My late husband used to say that a cucumber could be turned into a pickle, but a pickle could never be changed back into a cucumber. “Once pickled, you stay pickled,” he’d say, “even if you’re no longer soaking in your favourite vinegar.” (My favourite vinegar was a Chablis Drouhin, a Chardonnay with a hint of almond and honey.)
One of Smith’s strongest suits is his use of metaphor, which does exactly what that technique is meant to – namely, show something more clearly, illuminate a point. Peg experiences ‘a familiar, clinging loneliness. Not a blanket or shroud of loneliness, but something thinner, tighter. A leotard of loneliness.’

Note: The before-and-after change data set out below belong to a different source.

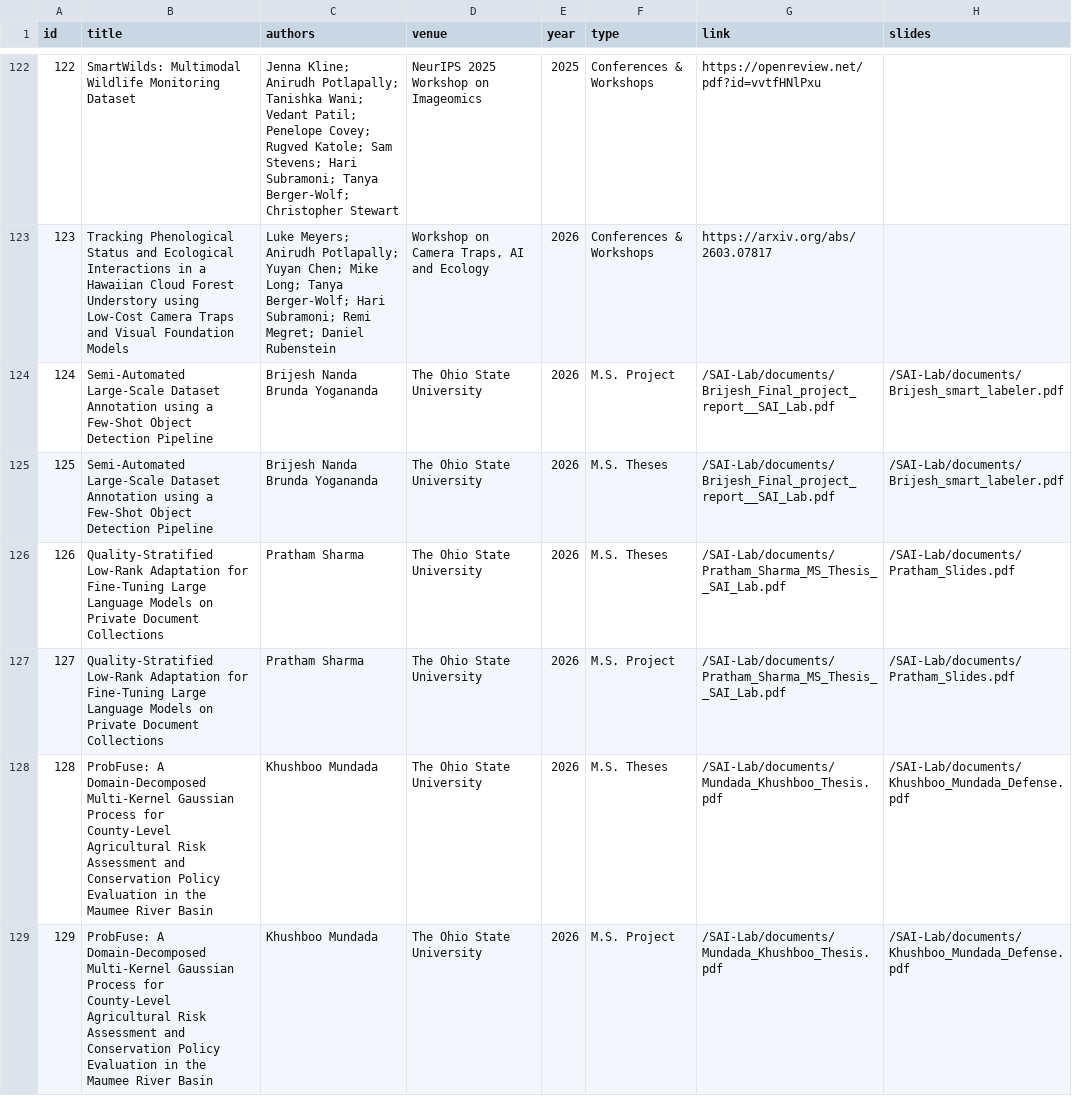
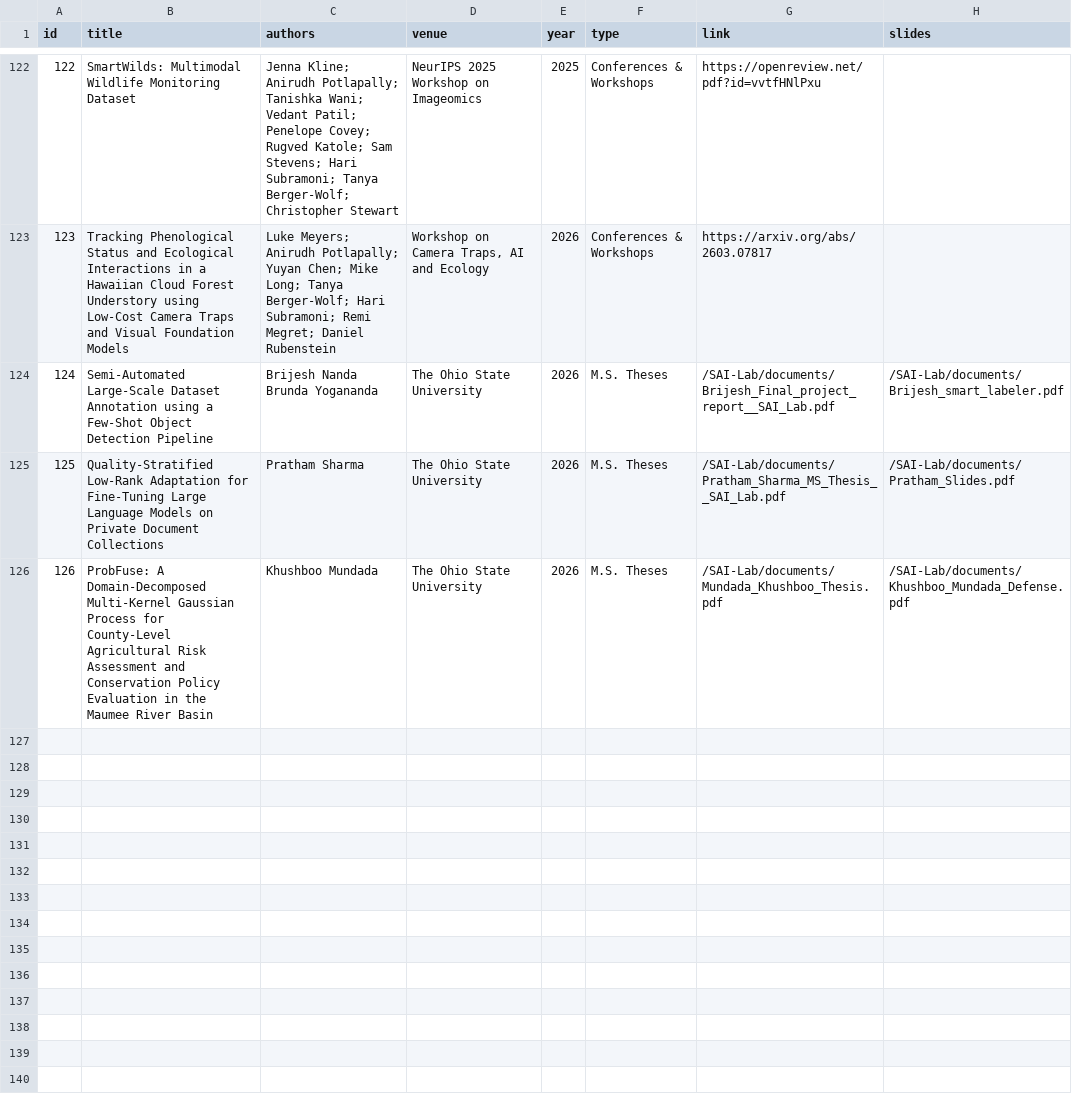
Before and after one commit to OSU-SAI-Lab/SAI-Lab, a CSV file: src/assets/csv_data/publication.csv, drawn as a sheet; only a part is shown, gaps mark what is left out; removed rows and columns are numbered as before the commit, all else as after; the diff names each change by its address in the sheet, - before the commit and + after, or states it on an @@ line.

```diff
--- a/src/assets/csv_data/publication.csv
+++ b/src/assets/csv_data/publication.csv
-row 124: 124 | Semi-Automated Large-Scale Dataset Annotation using a Few-Shot Object Detection Pipeline | Brijesh Nanda Brunda Yogananda | The Ohio State University | 2026 | M.S. Project | /SAI-Lab/documents/Brijesh_Final_project_report__SAI_Lab.pdf | /SAI-Lab/documents/Brijesh_smart_labeler.pdf
@@ column A (id) renumbered between rows 124 and 126 @@
-row 127: 127 | Quality-Stratified Low-Rank Adaptation for Fine-Tuning Large Language Models on Private Document Collections | Pratham Sharma | The Ohio State University | 2026 | M.S. Project | /SAI-Lab/documents/Pratham_Sharma_MS_Thesis__SAI_Lab.pdf | /SAI-Lab/documents/Pratham_Slides.pdf
-row 129: 129 | ProbFuse: A Domain-Decomposed Multi-Kernel Gaussian Process for County-Level Agricultural Risk Assessment and Conservation Policy Evaluation in the Maumee River Basin | Khushboo Mundada | The Ohio State University | 2026 | M.S. Project | /SAI-Lab/documents/Mundada_Khushboo_Thesis.pdf | /SAI-Lab/documents/Khushboo_Mundada_Defense.pdf
```
Also changed, not shown: 7 other files.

Bang Crunch is a relatively slim collection, brief and brave and scrutinising. Smith is careful not to provide his readers with easy answers – we have to decide whether An’s indifference is fundamentally wrong or just interesting, or whether Peg’s grief is ‘healthy’. Smith seems careful not to judge. He resists the urge to soapbox, particularly in ‘Scrapbook’. This is a collection of great imagination, but also a great inspiration to writers keen to experiment with the jungle gym that is language. It’s the phrasing, description and imagery within these stories that entrances; they make me want to dive into a dictionary and scribble down whole columns of words. Discovering where your imagination might take you, says Smith, is something we do a lot as children when we’re playing, ‘but don’t often have the chance to do when we’re adults. So writing always feels like returning to the playground to me’.
Zoë Apostolides is a freelance writer and editor. She also works part-time as a literary agent, with a particular interest in children’s and YA novels. Zoë’s writing has appeared in the Financial Times, Good Housekeeping, Spiked, Erotic Review and Lifetime, and she is currently completing a collection of short stories. She lives in southwest London with her partner and dog.